Exercise description —
Please retype the listing below, matching every line exactly.

Dataset excerpts —
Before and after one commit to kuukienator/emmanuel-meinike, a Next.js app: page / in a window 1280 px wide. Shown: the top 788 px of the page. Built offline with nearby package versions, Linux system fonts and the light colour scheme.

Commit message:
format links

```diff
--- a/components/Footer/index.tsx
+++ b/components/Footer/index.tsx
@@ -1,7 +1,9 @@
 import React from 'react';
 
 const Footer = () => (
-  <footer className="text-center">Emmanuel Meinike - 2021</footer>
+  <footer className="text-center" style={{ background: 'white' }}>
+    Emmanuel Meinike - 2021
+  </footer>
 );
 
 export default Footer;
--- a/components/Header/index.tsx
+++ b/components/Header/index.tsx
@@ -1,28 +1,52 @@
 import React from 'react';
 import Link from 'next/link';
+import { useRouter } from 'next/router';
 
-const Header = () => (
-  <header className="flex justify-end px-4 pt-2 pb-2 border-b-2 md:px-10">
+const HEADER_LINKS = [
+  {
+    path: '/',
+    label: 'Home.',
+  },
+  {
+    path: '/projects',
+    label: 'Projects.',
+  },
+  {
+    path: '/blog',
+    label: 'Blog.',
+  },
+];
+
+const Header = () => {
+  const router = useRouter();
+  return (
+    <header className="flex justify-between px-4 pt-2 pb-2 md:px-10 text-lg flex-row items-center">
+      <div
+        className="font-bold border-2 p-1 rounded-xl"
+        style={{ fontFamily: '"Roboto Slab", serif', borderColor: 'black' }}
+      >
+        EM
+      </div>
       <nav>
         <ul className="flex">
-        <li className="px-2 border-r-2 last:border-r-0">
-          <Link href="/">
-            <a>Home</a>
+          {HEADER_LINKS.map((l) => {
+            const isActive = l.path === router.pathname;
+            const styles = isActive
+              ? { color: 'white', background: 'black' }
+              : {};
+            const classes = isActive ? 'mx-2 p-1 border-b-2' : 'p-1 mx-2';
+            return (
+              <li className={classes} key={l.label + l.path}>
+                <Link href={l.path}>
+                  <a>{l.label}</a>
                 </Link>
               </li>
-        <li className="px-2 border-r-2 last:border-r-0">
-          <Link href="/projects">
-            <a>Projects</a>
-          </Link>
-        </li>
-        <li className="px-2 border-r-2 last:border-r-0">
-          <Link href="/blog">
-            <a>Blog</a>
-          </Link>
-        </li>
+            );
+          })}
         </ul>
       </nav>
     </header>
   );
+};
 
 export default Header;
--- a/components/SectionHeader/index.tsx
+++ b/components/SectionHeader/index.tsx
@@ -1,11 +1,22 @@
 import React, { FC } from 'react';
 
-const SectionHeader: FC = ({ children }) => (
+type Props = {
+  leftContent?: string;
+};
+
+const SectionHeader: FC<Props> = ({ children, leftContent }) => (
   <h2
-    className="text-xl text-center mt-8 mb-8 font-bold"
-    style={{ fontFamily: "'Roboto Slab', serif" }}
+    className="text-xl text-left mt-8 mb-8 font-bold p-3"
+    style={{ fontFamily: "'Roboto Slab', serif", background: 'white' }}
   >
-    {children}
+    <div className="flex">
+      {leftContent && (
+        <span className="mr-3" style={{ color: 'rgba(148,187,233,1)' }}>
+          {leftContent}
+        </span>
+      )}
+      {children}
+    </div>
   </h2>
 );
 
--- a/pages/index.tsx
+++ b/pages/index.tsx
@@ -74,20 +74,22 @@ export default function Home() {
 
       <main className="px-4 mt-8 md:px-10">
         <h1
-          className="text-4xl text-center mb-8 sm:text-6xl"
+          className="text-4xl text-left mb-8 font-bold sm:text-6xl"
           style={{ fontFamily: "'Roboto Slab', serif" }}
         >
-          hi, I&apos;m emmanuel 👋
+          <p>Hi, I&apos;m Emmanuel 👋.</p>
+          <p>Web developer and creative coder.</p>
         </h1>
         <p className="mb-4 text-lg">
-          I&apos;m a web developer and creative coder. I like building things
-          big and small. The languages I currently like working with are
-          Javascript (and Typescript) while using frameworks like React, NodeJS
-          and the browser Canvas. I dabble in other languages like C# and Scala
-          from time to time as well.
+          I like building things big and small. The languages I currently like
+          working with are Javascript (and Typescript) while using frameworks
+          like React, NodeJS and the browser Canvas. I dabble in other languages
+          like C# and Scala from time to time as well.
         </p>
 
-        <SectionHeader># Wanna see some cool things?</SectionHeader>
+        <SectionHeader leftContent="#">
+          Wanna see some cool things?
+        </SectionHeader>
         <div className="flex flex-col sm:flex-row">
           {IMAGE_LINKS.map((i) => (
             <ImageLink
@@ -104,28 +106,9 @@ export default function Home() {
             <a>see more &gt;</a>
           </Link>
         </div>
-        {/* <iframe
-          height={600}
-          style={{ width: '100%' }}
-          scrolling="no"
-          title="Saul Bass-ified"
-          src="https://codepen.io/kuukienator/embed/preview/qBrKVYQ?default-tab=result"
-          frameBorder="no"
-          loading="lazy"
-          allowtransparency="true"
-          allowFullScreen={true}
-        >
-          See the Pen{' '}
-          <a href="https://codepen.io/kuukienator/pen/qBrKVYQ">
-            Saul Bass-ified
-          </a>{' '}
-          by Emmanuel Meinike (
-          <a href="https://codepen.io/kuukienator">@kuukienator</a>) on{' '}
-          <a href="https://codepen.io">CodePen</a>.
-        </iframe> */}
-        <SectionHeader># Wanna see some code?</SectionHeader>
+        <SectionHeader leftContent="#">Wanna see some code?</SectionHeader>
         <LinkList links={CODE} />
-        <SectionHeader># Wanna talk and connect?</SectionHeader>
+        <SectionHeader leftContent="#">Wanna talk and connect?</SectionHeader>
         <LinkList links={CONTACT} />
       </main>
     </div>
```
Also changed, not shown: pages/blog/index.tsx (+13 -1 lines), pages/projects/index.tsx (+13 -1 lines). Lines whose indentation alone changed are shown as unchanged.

Result for this task —
Before and after one commit to kuukienator/emmanuel-meinike, a Next.js app: page / in a window 1280 px wide. Shown: the top 788 px of the page. Built offline with nearby package versions, Linux system fonts and the light colour scheme.

Commit message:
format links

```diff
--- a/components/Footer/index.tsx
+++ b/components/Footer/index.tsx
@@ -1,7 +1,9 @@
 import React from 'react';
 
 const Footer = () => (
-  <footer className="text-center">Emmanuel Meinike - 2021</footer>
+  <footer className="text-center" style={{ background: 'white' }}>
+    Emmanuel Meinike - 2021
+  </footer>
 );
 
 export default Footer;
--- a/components/Header/index.tsx
+++ b/components/Header/index.tsx
@@ -1,28 +1,52 @@
 import React from 'react';
 import Link from 'next/link';
+import { useRouter } from 'next/router';
 
-const Header = () => (
-  <header className="flex justify-end px-4 pt-2 pb-2 border-b-2 md:px-10">
+const HEADER_LINKS = [
+  {
+    path: '/',
+    label: 'Home.',
+  },
+  {
+    path: '/projects',
+    label: 'Projects.',
+  },
+  {
+    path: '/blog',
+    label: 'Blog.',
+  },
+];
+
+const Header = () => {
+  const router = useRouter();
+  return (
+    <header className="flex justify-between px-4 pt-2 pb-2 md:px-10 text-lg flex-row items-center">
+      <div
+        className="font-bold border-2 p-1 rounded-xl"
+        style={{ fontFamily: '"Roboto Slab", serif', borderColor: 'black' }}
+      >
+        EM
+      </div>
       <nav>
         <ul className="flex">
-        <li className="px-2 border-r-2 last:border-r-0">
-          <Link href="/">
-            <a>Home</a>
+          {HEADER_LINKS.map((l) => {
+            const isActive = l.path === router.pathname;
+            const styles = isActive
+              ? { color: 'white', background: 'black' }
+              : {};
+            const classes = isActive ? 'mx-2 p-1 border-b-2' : 'p-1 mx-2';
+            return (
+              <li className={classes} key={l.label + l.path}>
+                <Link href={l.path}>
+                  <a>{l.label}</a>
                 </Link>
               </li>
-        <li className="px-2 border-r-2 last:border-r-0">
-          <Link href="/projects">
-            <a>Projects</a>
-          </Link>
-        </li>
-        <li className="px-2 border-r-2 last:border-r-0">
-          <Link href="/blog">
-            <a>Blog</a>
-          </Link>
-        </li>
+            );
+          })}
         </ul>
       </nav>
     </header>
   );
+};
 
 export default Header;
--- a/components/SectionHeader/index.tsx
+++ b/components/SectionHeader/index.tsx
@@ -1,11 +1,22 @@
 import React, { FC } from 'react';
 
-const SectionHeader: FC = ({ children }) => (
+type Props = {
+  leftContent?: string;
+};
+
+const SectionHeader: FC<Props> = ({ children, leftContent }) => (
   <h2
-    className="text-xl text-center mt-8 mb-8 font-bold"
-    style={{ fontFamily: "'Roboto Slab', serif" }}
+    className="text-xl text-left mt-8 mb-8 font-bold p-3"
+    style={{ fontFamily: "'Roboto Slab', serif", background: 'white' }}
   >
-    {children}
+    <div className="flex">
+      {leftContent && (
+        <span className="mr-3" style={{ color: 'rgba(148,187,233,1)' }}>
+          {leftContent}
+        </span>
+      )}
+      {children}
+    </div>
   </h2>
 );
 
--- a/pages/index.tsx
+++ b/pages/index.tsx
@@ -74,20 +74,22 @@ export default function Home() {
 
       <main className="px-4 mt-8 md:px-10">
         <h1
-          className="text-4xl text-center mb-8 sm:text-6xl"
+          className="text-4xl text-left mb-8 font-bold sm:text-6xl"
           style={{ fontFamily: "'Roboto Slab', serif" }}
         >
-          hi, I&apos;m emmanuel 👋
+          <p>Hi, I&apos;m Emmanuel 👋.</p>
+          <p>Web developer and creative coder.</p>
         </h1>
         <p className="mb-4 text-lg">
-          I&apos;m a web developer and creative coder. I like building things
-          big and small. The languages I currently like working with are
-          Javascript (and Typescript) while using frameworks like React, NodeJS
-          and the browser Canvas. I dabble in other languages like C# and Scala
-          from time to time as well.
+          I like building things big and small. The languages I currently like
+          working with are Javascript (and Typescript) while using frameworks
+          like React, NodeJS and the browser Canvas. I dabble in other languages
+          like C# and Scala from time to time as well.
         </p>
 
-        <SectionHeader># Wanna see some cool things?</SectionHeader>
+        <SectionHeader leftContent="#">
+          Wanna see some cool things?
+        </SectionHeader>
         <div className="flex flex-col sm:flex-row">
           {IMAGE_LINKS.map((i) => (
             <ImageLink
@@ -104,28 +106,9 @@ export default function Home() {
             <a>see more &gt;</a>
           </Link>
         </div>
-        {/* <iframe
-          height={600}
-          style={{ width: '100%' }}
-          scrolling="no"
-          title="Saul Bass-ified"
-          src="https://codepen.io/kuukienator/embed/preview/qBrKVYQ?default-tab=result"
-          frameBorder="no"
-          loading="lazy"
-          allowtransparency="true"
-          allowFullScreen={true}
-        >
-          See the Pen{' '}
-          <a href="https://codepen.io/kuukienator/pen/qBrKVYQ">
-            Saul Bass-ified
-          </a>{' '}
-          by Emmanuel Meinike (
-          <a href="https://codepen.io/kuukienator">@kuukienator</a>) on{' '}
-          <a href="https://codepen.io">CodePen</a>.
-        </iframe> */}
-        <SectionHeader># Wanna see some code?</SectionHeader>
+        <SectionHeader leftContent="#">Wanna see some code?</SectionHeader>
         <LinkList links={CODE} />
-        <SectionHeader># Wanna talk and connect?</SectionHeader>
+        <SectionHeader leftContent="#">Wanna talk and connect?</SectionHeader>
         <LinkList links={CONTACT} />
       </main>
     </div>
```
Also changed, not shown: pages/blog/index.tsx (+13 -1 lines), pages/projects/index.tsx (+13 -1 lines). Lines whose indentation alone changed are shown as unchanged.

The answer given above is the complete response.